The Queensland Government has further cemented its commitment to tackling the growing silicosis problem sweeping the nation, with WorkCover Queensland engaging two leading universities to undertake research relating to the support of workers diagnosed with silicosis.
Industrial Relations Minister Grace Grace announced the partnership recently and explained that Professor Malcolm Sim from Monash University and Professor Bob Cohen from the University of Illinois would lead expert teams to address critical issues including:
- the treatment, rehabilitation and retraining options that are available to improve workers’ capacity to work;
- the mental health impact and issues preventing a return to work; and
- ensuring the return to work environment is safe to protect workers’ long-term health.
“Both teams bring extensive experience in the management of dust diseases and best practice return to work,” Ms Grace said.
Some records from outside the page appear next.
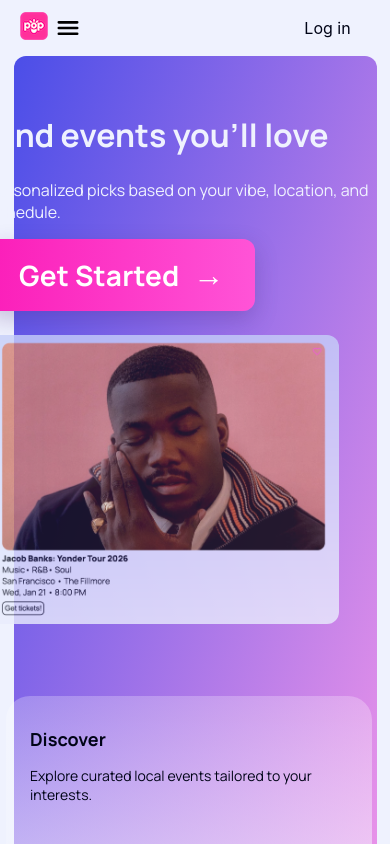
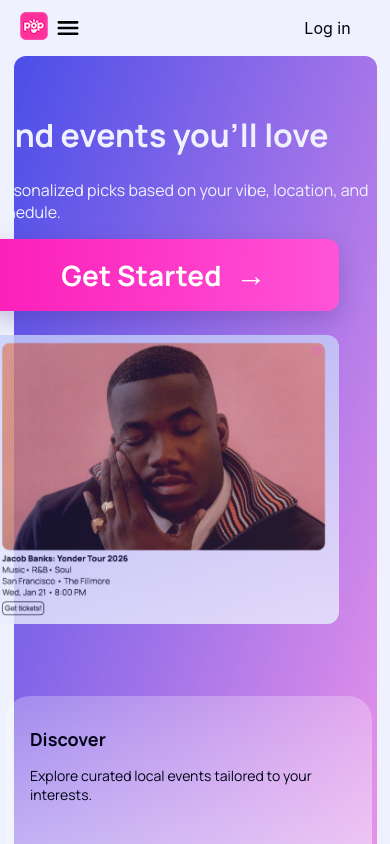
Before and after one commit to ash-kick/event-pop-app, a React (Vite) app: page / in a window 390 px wide. Shown: the top 844 px of the page. Built offline with nearby package versions, Linux system fonts and the light colour scheme; no server answers; a web font is replaced by a local one.

Commit message:
removing unnecessary small screen formatting for get started button on landing page

```diff
--- a/src/styles/Landing.css
+++ b/src/styles/Landing.css
@@ -105,14 +105,6 @@
           min-width: 25%;
           min-height: 80px;
      }
-
-     .landing-get-started-button {
-          min-width: 220px;
-          height: 60px;
-          font-size: 24px;
-          border-radius: 10px;
-          padding: 0 22px;
-     }
 }
 
 /* buttons */
@@ -121,7 +113,7 @@
      background: linear-gradient(92deg, var(--hot-pink-color) 0%, var(--light-hot-pink-color) 100%);
      border: none;
      border-radius: 12px;
-     min-width: 260px;
+     min-width: 350px;
      height: 72px;
      padding: 0 30px;
      font-size: 28px;
```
“They are involved in research and other initiatives in schemes across Australia and internationally to improve how workers with dust diseases are supported in their recovery.”
The research project is the next phase of the Palaszczuk Government’s response to the threat of silicosis, which Queensland is leading. “The Palaszczuk Government remains committed to protecting workers from the scourge of silicosis and supporting those who have been diagnosed and their families,” Ms Grace explained.
“This research will help continue to improve the support we provide, based on the latest research about best practice strategies.”
“Queensland is leading the nation in responding to the threat of silicosis,” she said.
“In September 2018 when the government received advice on the troubling spike in cases of silicosis in the engineered stone benchtop fabrication industry, it acted immediately, issuing a public alert about the risks of engineered stone and reminded the industry of the prohibition on the uncontrolled dry cutting of this stone,” she said.
“Since then, audits have been conducted on all known engineered stone benchtop fabricators in Queensland, health screening has been arranged for 1023 workers and forums for workers, employers and the medical community have been held, and counselling has been arranged workers and their families.
“We have also established an expert medical working group to develop clinical guidance and an Australian-first Dust Lung Disease register, and a new Code of Practice is close to finalisation.
WorkCover Chief Executive Officer Bruce Watson explained that the research would provide greater understanding as to the best way to support workers suffering from silicosis, as well as allowing greater access to knowledge for workers’ compensation schemes.
“WorkCover Queensland is committed to providing the best possible support to Queensland workers who are diagnosed with dust diseases and is now supporting more than 168 workers who have been diagnosed with silicosis or progressive massive fibrosis,” Mr Watson said.